Hull’s last remaining 20th century Scotch Derrick crane is to be restored, thanks to the National Lottery Heritage Fund and Hull City Council.
The Hull Maritime project is looking to appoint a contractor to dismantle, restore and relocate the crane as a safe structure, retaining its historical details and significance.
The 20th century Scotch Derrick crane, sometimes known as a Stiff leg derrick, is located at the North End Shipyard, reflecting 400 years of shipbuilding history. The dry dock will become the permanent home of the Arctic Corsair along with a new visitor centre. The restored crane will form part of the transformation of this area and new visitor attraction.

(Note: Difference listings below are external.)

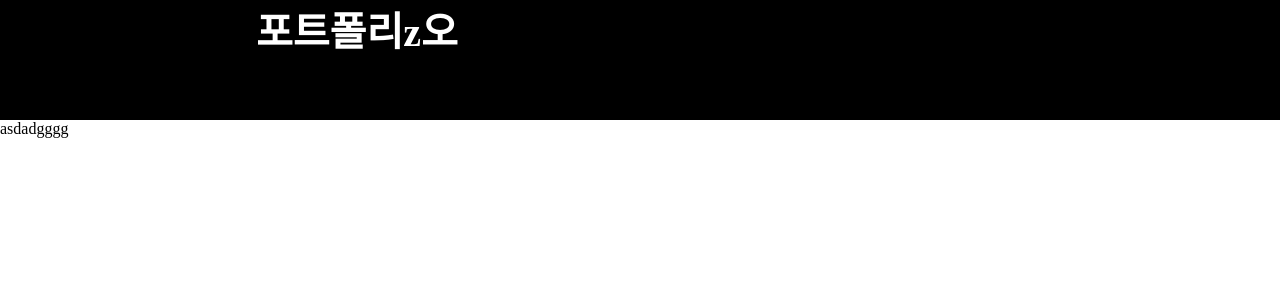
Repository: ItChoi/CSS-Study
Page: Css/WebContent/html/boostcourse/project-A1/portfolio.html
The author's editor kept a copy of each file at every save. The page is drawn from the files as they stood at one save, then again after a run of saves.
The browser window is 1280 px wide. The pictures show the whole page.

Above is the page before, as saved 2019-06-17 12:35:17.

### Css/WebContent/html/boostcourse/project-A1/portfolio.html
<!DOCTYPE html>
<html>
<head>
	<link href="../../../css/boostcourse/project-A1/portfolio.css" rel="stylesheet" type="text/css">

</head>
<body>
	<div class="wrap">

		<div class="header">

		</div>

		<div class="content">

			<div class="con_header">
				<div class="test">
					<p class="title">포트폴리z오</p>
				</div>
			</div>

			<div class="con_content">


			</div>

		</div>

		<div class="footer">
		asdadgggg
		</div>


	</div>

</body>
</html>

### Css/WebContent/css/boostcourse/project-A1/portfolio.css
html, body, .wrap {
	margin: 0px;
	padding: 0px;
}

.header {
	width: 100%;
	height: 120px;
	background: #000;

	position: relative;

}

.content {
	position: absolute;
	top: 0;
	left: 20%;
	right: 20%;
}

.con_header {
	width: 1000px;
	height: 120px;
}


.title {
	margin: 0px auto;
	color: #fff;
	font-size: 40px;
	font-weight: bold;
}

After the next 2 saves:
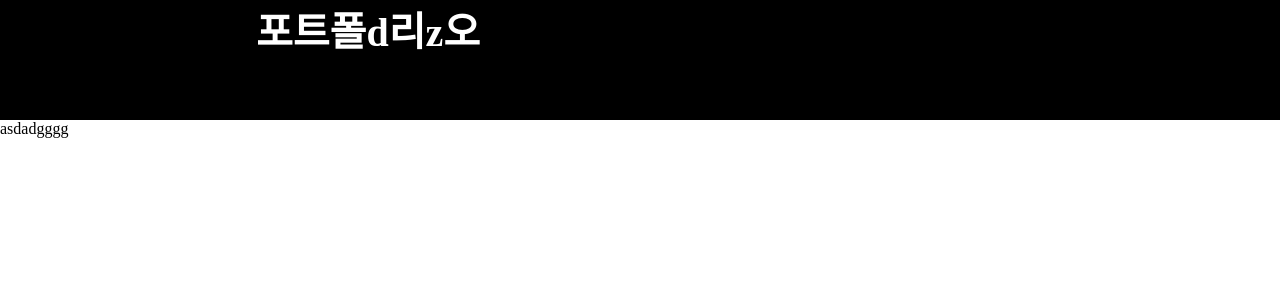
The 2 saves are shown as one change because they came seconds apart.
The last was saved 4 s later.
--- a/Css/WebContent/html/boostcourse/project-A1/portfolio.html
+++ b/Css/WebContent/html/boostcourse/project-A1/portfolio.html
@@ -14,9 +14,7 @@
 		<div class="content">
 
 			<div class="con_header">
-				<div class="test">
-					<p class="title">포트폴리z오</p>
-				</div>
+					<p class="title">포트폴d리z오</p>
 			</div>
 
 			<div class="con_content">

It is believed to have been installed when the former lock pit was upgraded into a better dry dock in the late 1950s. Now, a rare survivor on the River Hull, reflecting the active shipbuilding that continued in this area in more recent times, the crane will be restored and relocated for visitors to appreciate for years to come.
Councillor Daren Hale, Portfolio Holder for Economic Investment, Regeneration and Planning, Land and Property, said: “We’re looking for a company to repair and restore this disused crane so it can become a visitor attraction in its own right.

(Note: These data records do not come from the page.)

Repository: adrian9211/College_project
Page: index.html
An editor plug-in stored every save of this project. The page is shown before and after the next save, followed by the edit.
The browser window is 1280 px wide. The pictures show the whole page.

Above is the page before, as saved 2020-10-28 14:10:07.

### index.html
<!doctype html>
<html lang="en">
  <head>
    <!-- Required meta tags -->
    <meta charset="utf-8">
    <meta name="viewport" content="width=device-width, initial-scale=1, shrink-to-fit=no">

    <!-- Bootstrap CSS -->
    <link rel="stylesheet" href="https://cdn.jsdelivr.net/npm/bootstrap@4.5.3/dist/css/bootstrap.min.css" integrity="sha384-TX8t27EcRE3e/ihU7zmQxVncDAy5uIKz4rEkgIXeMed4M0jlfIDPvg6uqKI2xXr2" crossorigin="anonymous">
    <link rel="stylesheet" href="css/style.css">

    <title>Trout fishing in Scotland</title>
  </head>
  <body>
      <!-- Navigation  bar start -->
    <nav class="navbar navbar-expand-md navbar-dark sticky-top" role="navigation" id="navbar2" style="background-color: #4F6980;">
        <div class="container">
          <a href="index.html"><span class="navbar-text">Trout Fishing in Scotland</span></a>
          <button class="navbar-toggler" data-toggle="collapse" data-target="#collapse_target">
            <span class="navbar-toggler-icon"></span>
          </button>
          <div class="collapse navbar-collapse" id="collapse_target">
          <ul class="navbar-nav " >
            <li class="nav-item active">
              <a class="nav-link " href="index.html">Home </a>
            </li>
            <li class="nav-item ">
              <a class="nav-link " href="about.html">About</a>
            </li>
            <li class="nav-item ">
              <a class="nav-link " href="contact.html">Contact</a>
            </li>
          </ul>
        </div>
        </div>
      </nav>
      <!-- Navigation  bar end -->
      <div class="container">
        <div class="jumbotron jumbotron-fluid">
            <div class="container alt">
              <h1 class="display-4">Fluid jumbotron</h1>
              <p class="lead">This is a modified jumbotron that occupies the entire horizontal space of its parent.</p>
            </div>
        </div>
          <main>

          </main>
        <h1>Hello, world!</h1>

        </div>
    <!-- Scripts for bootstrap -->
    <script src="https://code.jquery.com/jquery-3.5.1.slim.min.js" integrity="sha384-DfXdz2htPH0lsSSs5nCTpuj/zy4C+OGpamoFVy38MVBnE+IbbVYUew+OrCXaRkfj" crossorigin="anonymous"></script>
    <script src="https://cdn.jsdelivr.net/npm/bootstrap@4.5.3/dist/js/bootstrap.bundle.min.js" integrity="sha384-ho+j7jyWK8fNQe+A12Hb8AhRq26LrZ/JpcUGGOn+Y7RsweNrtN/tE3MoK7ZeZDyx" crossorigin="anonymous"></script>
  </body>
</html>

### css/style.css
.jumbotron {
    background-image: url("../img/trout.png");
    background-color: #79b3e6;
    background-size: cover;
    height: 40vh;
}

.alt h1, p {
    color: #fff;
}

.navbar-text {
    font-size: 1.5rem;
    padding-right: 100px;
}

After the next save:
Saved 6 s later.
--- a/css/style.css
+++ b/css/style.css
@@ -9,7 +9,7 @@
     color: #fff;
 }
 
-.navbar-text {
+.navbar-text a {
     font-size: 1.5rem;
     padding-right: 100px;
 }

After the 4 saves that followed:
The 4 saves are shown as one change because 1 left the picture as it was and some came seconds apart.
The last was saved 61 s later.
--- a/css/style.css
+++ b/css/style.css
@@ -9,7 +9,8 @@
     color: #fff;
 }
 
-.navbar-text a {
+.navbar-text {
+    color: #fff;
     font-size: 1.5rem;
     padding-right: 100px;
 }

“The 20th century Scotch Derrick crane is a key symbol of recent maritime past and vital it’s retained as a heritage feature to tell its fascinating story.”
Work to dismantle and remove the 18 tonne crane is expected to start in spring 2021.

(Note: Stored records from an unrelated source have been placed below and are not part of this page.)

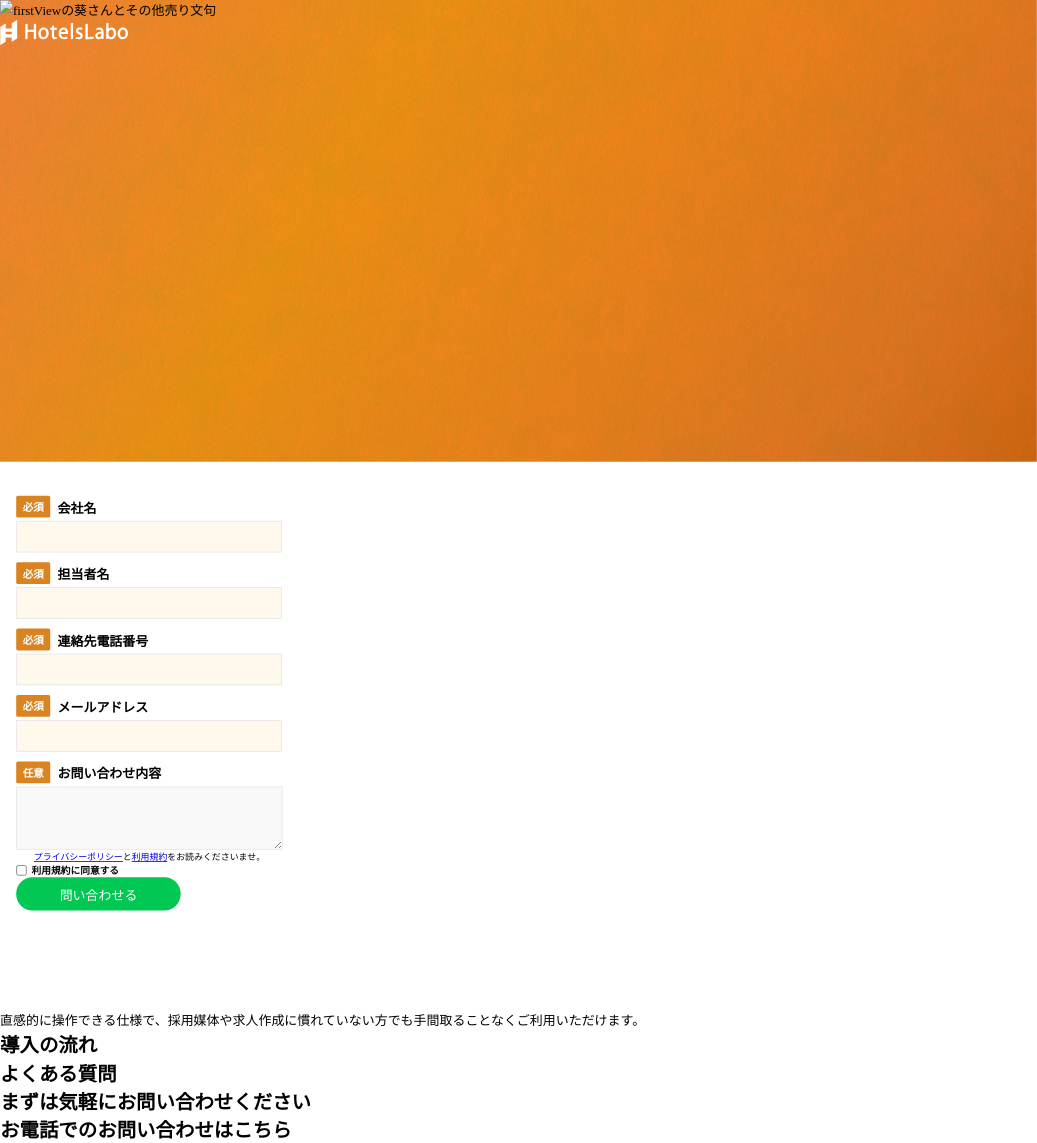
Repository: FujieRyou/to_b_lp
Page: index.html
An editor plug-in stored every save of this project. The page is shown before and after the next save, followed by the edit.
The browser window is 1280 px wide. The pictures show the whole page, at 81% of full size.

Above is the page before, as saved 2024-02-25 01:56:20.
Not found: index.js

After the next save:
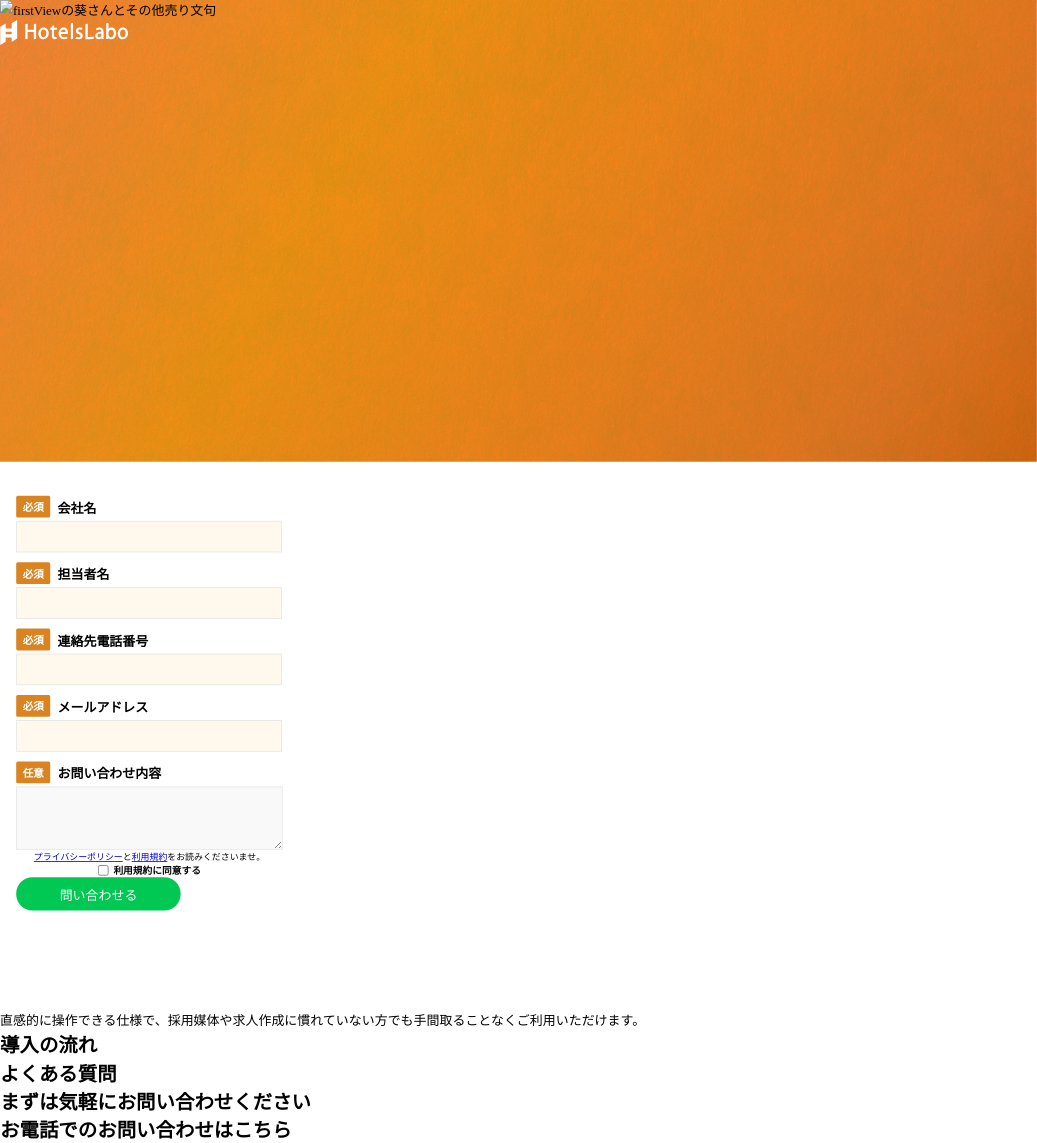
Saved 6 s later.
--- a/style.css
+++ b/style.css
@@ -73,7 +73,7 @@
 .consent{
     display: flex;
     align-items: center;
-    justify-content: baseline;
+    justify-content: center;
 }
 
 .consent > label{
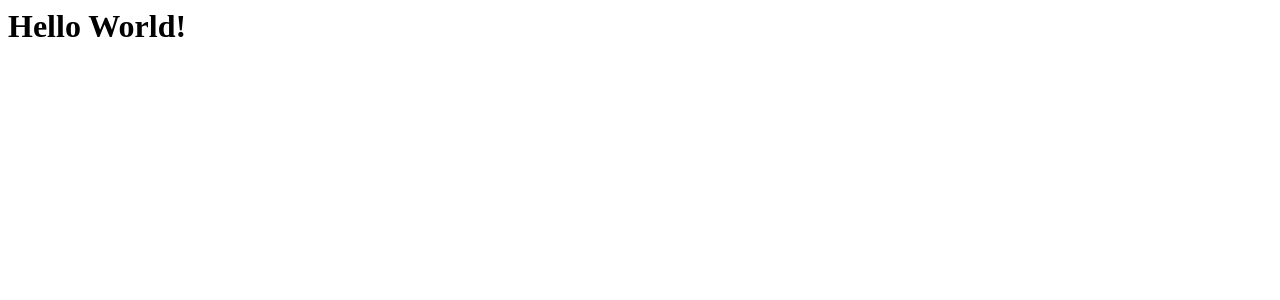
Repository: TranNgocPhuongNhi/nodejs_blog
Page: http://localhost/
The author's editor kept a copy of each file at every save. The page is drawn from the files as they stood at one save, then again after the next save.
The browser window is 1280 px wide. The pictures show the whole page.
The page is served by the project's Node server (index.js).

Above is the page before, as saved 2020-12-23 22:02:55.

After the next save:
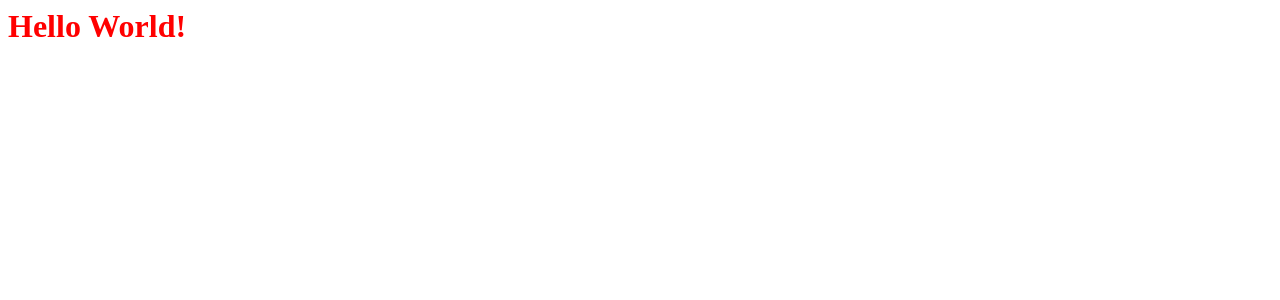
Saved 33 min 59 s later.
--- a/index.js
+++ b/index.js
@@ -6,7 +6,7 @@
 app.use(morgan('combined'))
 
 app.get('/', (req, res) => {
-  res.send(`<h1>Hello World!<h1>`)
+  res.send(`<h1 style="color: red;">Hello World!<h1>`)
 })
 
 app.listen(port, () => {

The Hull Maritime project, funded by Hull City Council and the National Lottery Heritage Fund, encompasses the redevelopment of five historic sites in Hull city centre: the transformation of the Grade II* Hull Maritime Museum and the Dock Office Chambers, the creation of a new visitor attraction at the North End Shipyard and the restoration two historic vessels, the Arctic Corsair and Spurn Lightship.